The National Trust for Scotland's Georgian House in Edinburgh has become the first property to be registered on the Land Register of Scotland under new powers held by the Keeper of the Registers of Scotland (RoS).
The recently introduced Land Registration etc. (Scotland) Act 2012 allows the keeper to transfer land and property from the deeds-based sasine register to the map-based land register without an application.
Scottish ministers have invited RoS to complete the land register by 2024, with all public land registered by 2019. The registration of the Georgian House, a National Trust for Scotland property and a key part of the Edinburgh New Town World Heritage Site, is one part of the pilots the keeper is running to register some of Scotland's heritage assets, which are unlikely to enter the land register through other routes.
Sheenagh Adams, Keeper of the Registers of Scotland, said: "A completed land register will be a national asset for Scotland, providing a single, comprehensive, publicly-searchable register that gives clarity on who owns what.

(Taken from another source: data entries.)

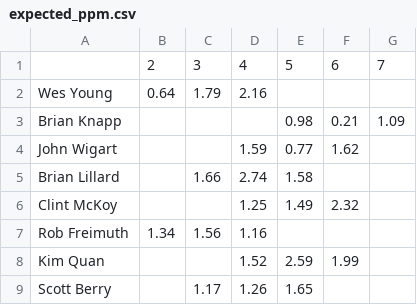
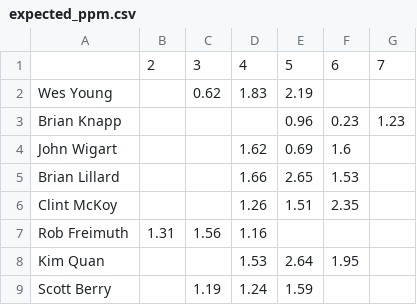
Before and after one commit to berryscottr/apa-rankings, a CSV file: data/expected_ppm.csv, drawn as a sheet.

```diff
--- a/data/expected_ppm.csv
+++ b/data/expected_ppm.csv
@@ -1,9 +1,9 @@
 ,2,3,4,5,6,7
-Wes Young,0.64,1.79,2.16,,,
-Brian Knapp,,,,0.98,0.21,1.09
-John Wigart,,,1.59,0.77,1.62,
-Brian Lillard,,1.66,2.74,1.58,,
-Clint McKoy,,,1.25,1.49,2.32,
-Rob Freimuth,1.34,1.56,1.16,,,
-Kim Quan,,,1.52,2.59,1.99,
-Scott Berry,,1.17,1.26,1.65,,
+Wes Young,,0.62,1.83,2.19,,
+Brian Knapp,,,,0.96,0.23,1.23
+John Wigart,,,1.62,0.69,1.6,
+Brian Lillard,,,1.66,2.65,1.53,
+Clint McKoy,,,1.26,1.51,2.35,
+Rob Freimuth,1.31,1.56,1.16,,,
+Kim Quan,,,1.53,2.64,1.95,
+Scott Berry,,1.19,1.24,1.59,,
```
Also changed, not shown: data/predictions.csv, 3 other files.
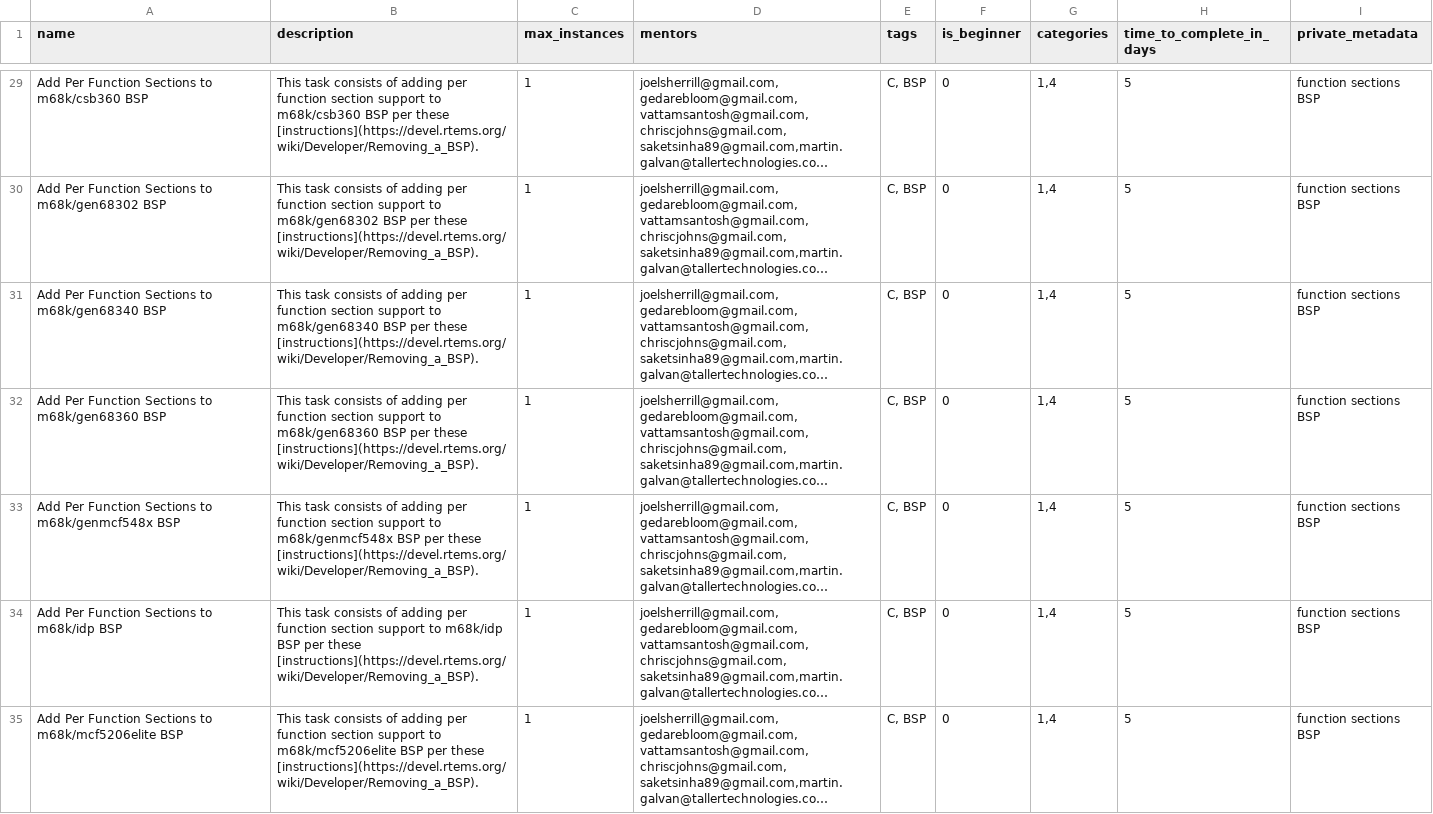
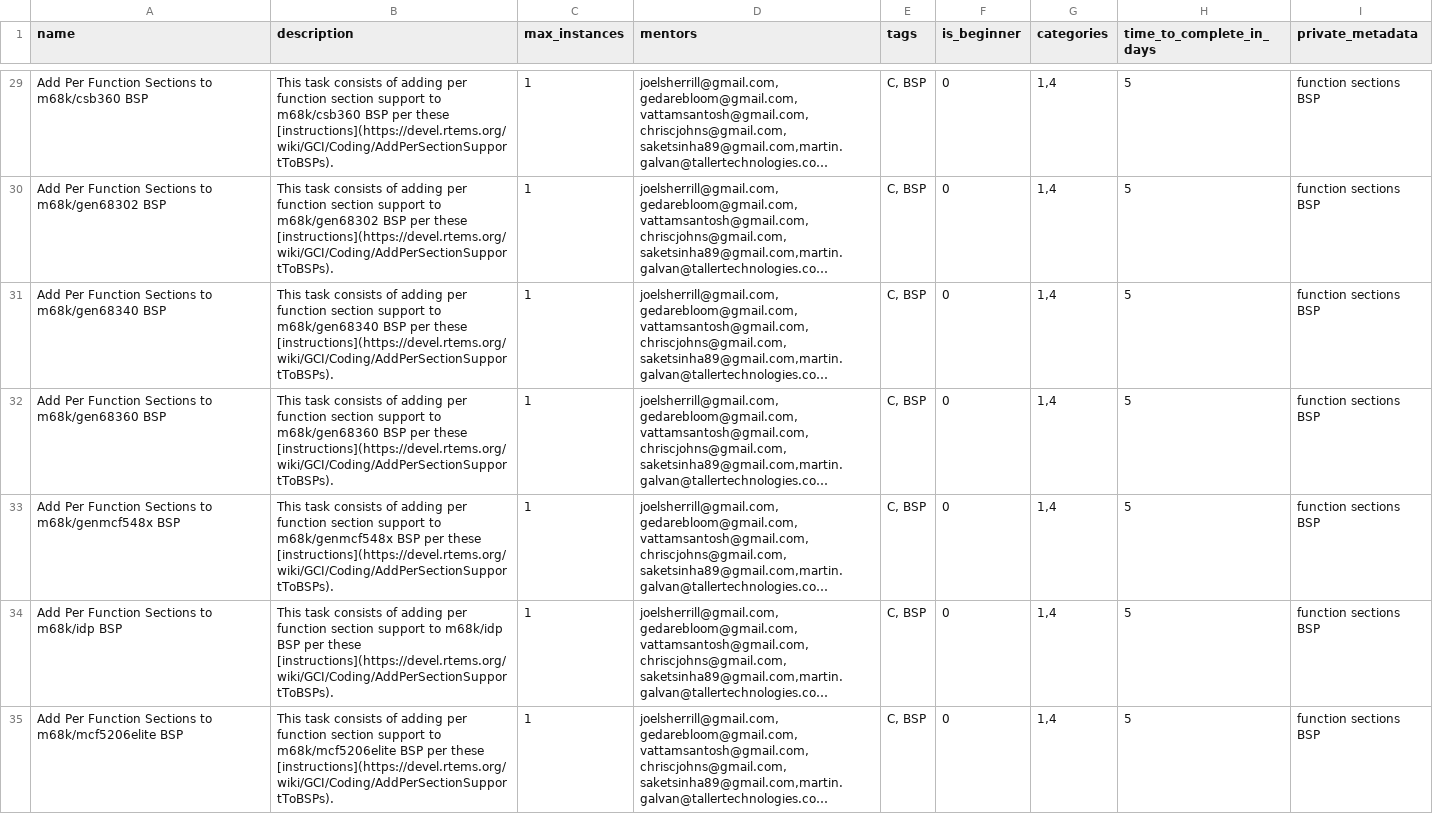
Before and after one commit to joelsherrill/gci_tasks, a CSV file: 2015/function_sections/tasks.csv, drawn as a sheet; only a part is shown, gaps mark what is left out; long unchanged cells end in …; the diff covers the shown part only; the diff names each change by its address in the sheet, - before the commit and + after, or states it on an @@ line.

Commit message:
function_sections: fix URL

```diff
--- a/2015/function_sections/tasks.csv
+++ b/2015/function_sections/tasks.csv
-B29 (description): …per these [instructions](https://devel.rtems.org/wiki/Developer/Removing_a_BSP).
+B29 (description): …per these [instructions](https://devel.rtems.org/wiki/GCI/Coding/AddPerSectionSupportToBSPs).
-B30 (description): …per these [instructions](https://devel.rtems.org/wiki/Developer/Removing_a_BSP).
+B30 (description): …per these [instructions](https://devel.rtems.org/wiki/GCI/Coding/AddPerSectionSupportToBSPs).
-B31 (description): …per these [instructions](https://devel.rtems.org/wiki/Developer/Removing_a_BSP).
+B31 (description): …per these [instructions](https://devel.rtems.org/wiki/GCI/Coding/AddPerSectionSupportToBSPs).
-B32 (description): …per these [instructions](https://devel.rtems.org/wiki/Developer/Removing_a_BSP).
+B32 (description): …per these [instructions](https://devel.rtems.org/wiki/GCI/Coding/AddPerSectionSupportToBSPs).
-B33 (description): …per these [instructions](https://devel.rtems.org/wiki/Developer/Removing_a_BSP).
+B33 (description): …per these [instructions](https://devel.rtems.org/wiki/GCI/Coding/AddPerSectionSupportToBSPs).
-B34 (description): …per these [instructions](https://devel.rtems.org/wiki/Developer/Removing_a_BSP).
+B34 (description): …per these [instructions](https://devel.rtems.org/wiki/GCI/Coding/AddPerSectionSupportToBSPs).
-B35 (description): …per these [instructions](https://devel.rtems.org/wiki/Developer/Removing_a_BSP).
+B35 (description): …per these [instructions](https://devel.rtems.org/wiki/GCI/Coding/AddPerSectionSupportToBSPs).
```
Also changed, not shown: 71 edited cells elsewhere in this file, 3 other files.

"We believe that we are the only registration authority in the world to have keeper-induced registration powers. This means that, for the first time, property can be registered without needing to wait for one of the triggers – such as a sale – which would usually move a property onto the land register. This is likely to contribute significantly to achieving land register completion."
Iain Reid, the National Trust for Scotland's director of finance, who is shortly to become the charity's interim chief executive, said: "We at the National Trust for Scotland are proud to feature in the pilot of this immense, decade-long undertaking.
"From our perspective, there are many practical advantages to our taking part, not least the many interesting historical facts that are emerging from the documents reviewed during the process. However, the real value is at national level, as we can learn a lot from mapping the places we hold in trust for the people of Scotland."
Land and properties registered on the land register benefit from property boundaries that are clearly recorded and shown using the Ordnance Survey map. The register also provides an easier, faster, and less expensive way to transact with property.